The first breakfast involved fried eggs. Oh dear, I would be sure to break them. Would the detective mind cooking them? What a silly lack of confidence; mine would have been far superior to his over-cooked offerings.

The valet knocked on my door in some consternation. He had forgotten the Royal garters; plus fours without garters just don’t work. Would I please sew some?  Of course I wasn’t allowed to measure the Royal leg, but we managed between us. I could see the photograph of the Queen beside Prince Philip’s bed whenever I passed his room.

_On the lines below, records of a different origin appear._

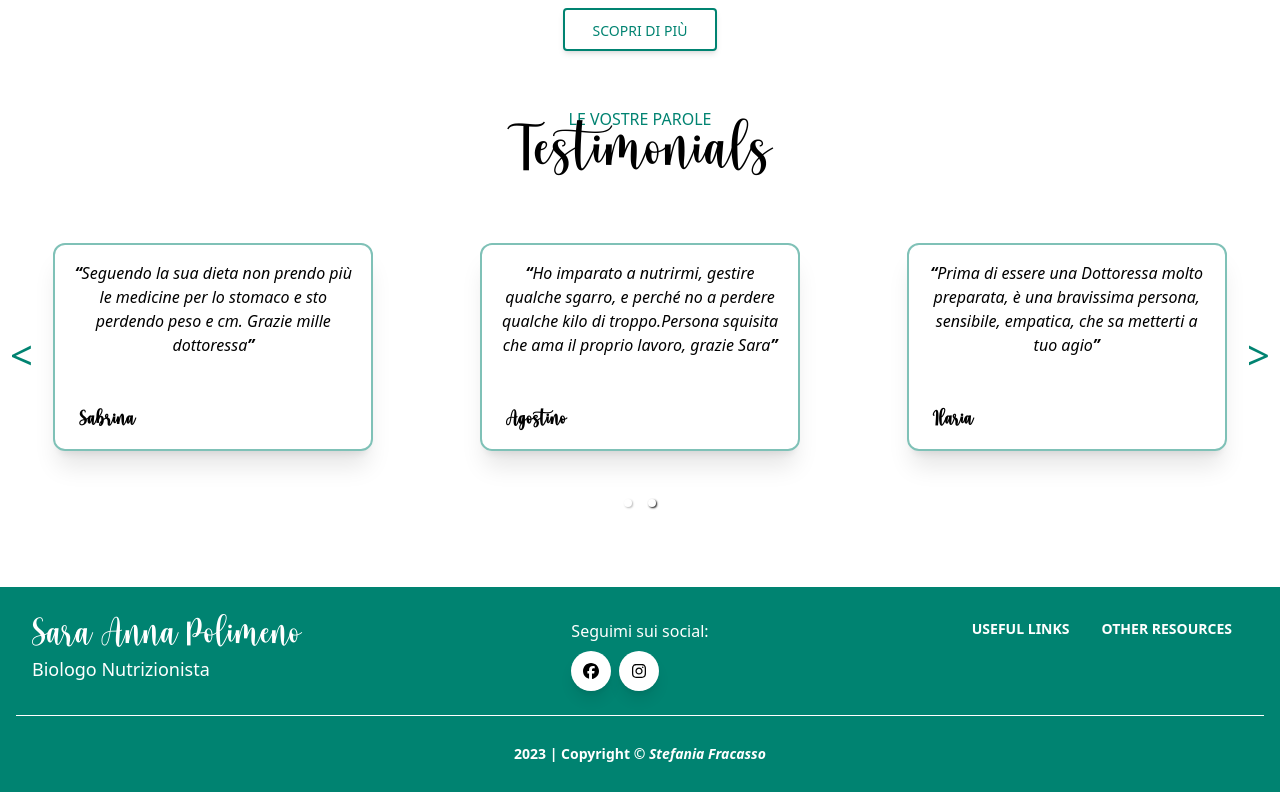
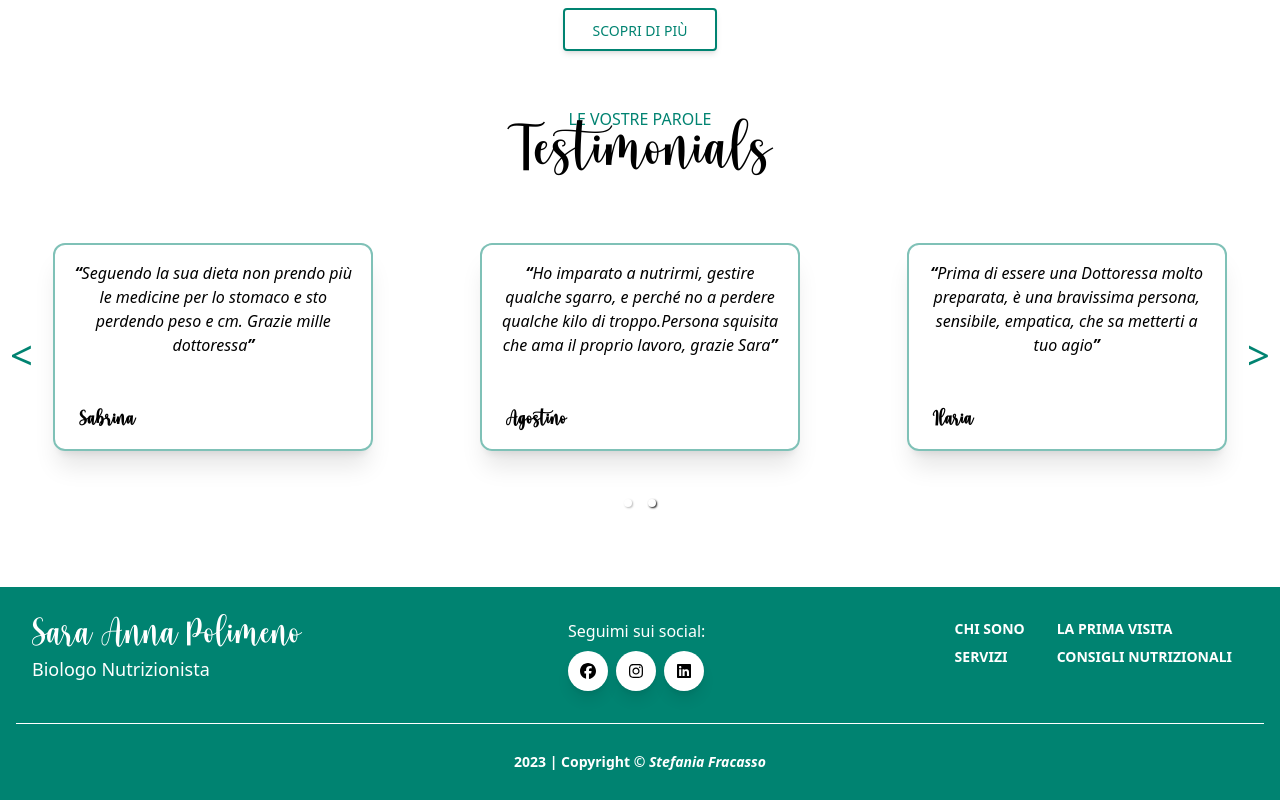
Before and after one commit to StefaniaFracasso/website-sarapolimeno, a React (Vite) app: page / in a window 1280 px wide. Shown: the part 2308-3108 px from the top of the page. Built offline with nearby package versions, Linux system fonts and the light colour scheme.

Commit message:
modifiche link footer

```diff
--- a/src/components/Footer.jsx
+++ b/src/components/Footer.jsx
@@ -1,72 +1,5 @@
-// import { FontAwesomeIcon } from '@fortawesome/react-fontawesome'
-// import { faFacebook, faInstagram } from '@fortawesome/free-brands-svg-icons'
-
-// function Footer() {
-//   return (
-//     <footer className="relative bg-customGreen pt-8 pb-6">
-//       <div className="container mx-auto px-4">
-//         <div className="flex flex-wrap text-left lg:text-left">
-//           <div className="w-full lg:w-6/12 px-4">
-//             <h4 className="text-3xl font-marteni text-white">Sara Anna Polimeno</h4>
-//             <h5 className="text-lg font-agrandirmt-0 mb-2 text-white">
-//               Biologo Nutrizionista
-//             </h5>
-//             <div className="mt-6 lg:mb-0 mb-6">
-//                 <p className='text-white mb-2'>Seguimi sui social:</p>
-//               <button className="bg-white text-lightBlue-400 shadow-lg font-normal h-10 w-10 items-center justify-center align-center rounded-full outline-none focus:outline-none mr-2 hover:scale-125 transition duration-150 ease-in-out hover:text-customPeach" type="button">
-//                 <a href="https://www.facebook.com/profile.php?id=100063472213879" target='_blank' rel="noreferrer"><FontAwesomeIcon icon={faFacebook} /></a>
-//               </button>
-//               <button className="bg-white text-lightBlue-600 shadow-lg font-normal h-10 w-10 items-center justify-center align-center rounded-full outline-none focus:outline-none mr-2 hover:scale-125 transition duration-150 ease-in-out hover:text-customPeach" type="button">
-//               <a href="instagram://user?username=saraanna_nutrizionista"><FontAwesomeIcon icon={faInstagram}/></a>
-//               </button>
-//             </div>
-//           </div>
-//           <div className="lg:mb-0">
-//                 <p className='text-white mb-2'>Seguimi sui social:</p>
-//               <button className="bg-white text-lightBlue-400 shadow-lg font-normal h-10 w-10 items-center justify-center align-center rounded-full outline-none focus:outline-none mr-2 hover:scale-125 transition duration-150 ease-in-out hover:text-customPeach" type="button">
-//                 <a href="https://www.facebook.com/profile.php?id=100063472213879" target='_blank' rel="noreferrer"><FontAwesomeIcon icon={faFacebook} /></a>
-//               </button>
-//               <button className="bg-white text-lightBlue-600 shadow-lg font-normal h-10 w-10 items-center justify-center align-center rounded-full outline-none focus:outline-none mr-2 hover:scale-125 transition duration-150 ease-in-out hover:text-customPeach" type="button">
-//               <a href="instagram://user?username=saraanna_nutrizionista"><FontAwesomeIcon icon={faInstagram}/></a>
-//               </button>
-//             </div>
-//           <div className="w-full lg:w-6/12 px-4">
-//             <div className="flex flex-wrap items-top mb-6">
-//               <div className="w-full lg:w-4/12 px-4 ml-auto">
-//                 <span className="block uppercase text-blueGray-500 text-sm font-semibold mb-2 text-white">Useful Links</span>
-//                 <ul className="list-unstyled">
-//                   {/* Links here */}
-//                 </ul>
-//               </div>
-//               <div className="w-full lg:w-4/12 px-4">
-//                 <span className="block uppercase text-blueGray-500 text-sm font-semibold mb-2 text-white">Other Resources</span>
-//                 <ul className="list-unstyled">
-//                   {/* Links here */}
-//                 </ul>
-//               </div>
-//             </div>
-//           </div>
-//         </div>
-//         <hr className="my-6 border-white" />
-//         <div className="flex flex-wrap items-center md:justify-between justify-center">
-//           <div className="w-full md:w-4/12 px-4 mx-auto text-center">
-//             <div className="text-sm text-white font-semibold py-1">
-//             {new Date().getFullYear()} | Copyright ©&nbsp;
-//               <a href="https://www.creative-tim.com/product/notus-js" className="text-blueGray-500 italic hover:text-customPeach" target="_blank" rel="noreferrer">
-//                 Stefania Fracasso</a>
-//             </div>
-//           </div>
-//         </div>
-//       </div>
-//     </footer>
-//   );
-// }
-
-// export default Footer;
-
-
 import { FontAwesomeIcon } from '@fortawesome/react-fontawesome';
-import { faFacebook, faInstagram } from '@fortawesome/free-brands-svg-icons';
+import { faFacebook, faInstagram, faLinkedin } from '@fortawesome/free-brands-svg-icons';
 
 function Footer() {
   return (
@@ -90,21 +23,22 @@ function Footer() {
                   <FontAwesomeIcon icon={faInstagram} />
                 </a>
               </button>
+              <button className="bg-white text-lightBlue-600 shadow-lg font-normal h-10 w-10 items-center justify-center align-center rounded-full outline-none focus:outline-none mr-2 hover:scale-125 transition duration-150 ease-in-out hover:text-customPeach" type="button">
+                <a href="https://www.linkedin.com/in/sara-anna-polimeno-29691994" target='_blank' rel='noreferrer'>
+                  <FontAwesomeIcon icon={faLinkedin} />
+                </a>
+              </button>
             </div>
           </div>
           <div className="hidden md:block w-full lg:w-4/12 px-4">
             <div className="flex flex-wrap items-top mb-6 justify-center lg:justify-end">
               <div className="w-full lg:w-auto px-4 ml-auto">
-                <span className="block uppercase text-blueGray-500 text-sm font-semibold mb-2 text-white">Useful Links</span>
-                <ul className="list-unstyled">
-                  {/* Links here */}
-                </ul>
+                <a className="block uppercase text-blueGray-500 text-sm font-semibold mb-2 text-white hover:text-customPeach cursor-pointer">Chi sono</a>
+                <a className="block uppercase text-blueGray-500 text-sm font-semibold mb-2 text-white hover:text-customPeach cursor-pointer">Servizi</a>
               </div>
               <div className="w-full lg:w-auto px-4">
-                <span className="block uppercase text-blueGray-500 text-sm font-semibold mb-2 text-white">Other Resources</span>
-                <ul className="list-unstyled">
-                  {/* Links here */}
-                </ul>
+                <a className="block uppercase text-blueGray-500 text-sm font-semibold mb-2 text-white hover:text-customPeach cursor-pointer">La prima visita</a>
+                <a className="block uppercase text-blueGray-500 text-sm font-semibold mb-2 text-white hover:text-customPeach cursor-pointer">Consigli nutrizionali</a>
               </div>
             </div>
           </div>
@@ -114,7 +48,7 @@ function Footer() {
           <div className="w-full md:w-4/12 px-4 mx-auto text-center">
             <div className="text-sm text-white font-semibold py-1">
               {new Date().getFullYear()} | Copyright ©&nbsp;
-              <a href="https://www.creative-tim.com/product/notus-js" className="text-blueGray-500 italic hover:text-customPeach" target="_blank" rel="noreferrer">
+              <a href="https://stefaniafracasso.netlify.app/" className="text-blueGray-500 italic hover:text-customPeach" target="_blank" rel="noreferrer">
                 Stefania Fracasso
               </a>
             </div>
```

Following a short row to a nearby seabird island, I was left on board to look after the dinghy. After some long time, and bored with singing to the fascinated seals, I tied up the boat and went for a walk. We all returned to the dinghy simultaneously. Prince Philip surveyed my efforts at a nautical knot and asked “And whose knitting is this?”   

The highlight of the stay was a trip to Handa Island, famous for its seabirds. En route we came across two elderly women standing beside a mini in a ditch. Prince Philip, driving the lead Land Rover, braked hard, jumped out, and organised the party to lift out the drunken car. Turning to leave, he wagged a finger at the open-mouthed owners “Now don’t do that again.”

We had a delightful day on the island, dive-bombed by skuas, so many subjects for the camera, and eventually a dip in the loch. I had been led discreetly away by Aubrey, but I’m sure Prince Philip would have had no qualms about skinny dipping with me. Bryan later reported that, as expected, Prince Philip dived in first. He came up clawing weed from his face “be careful, it’s very shallow.”

More information

You can read more about June and Brian Nelson’s adventures in Galapagos Crusoes: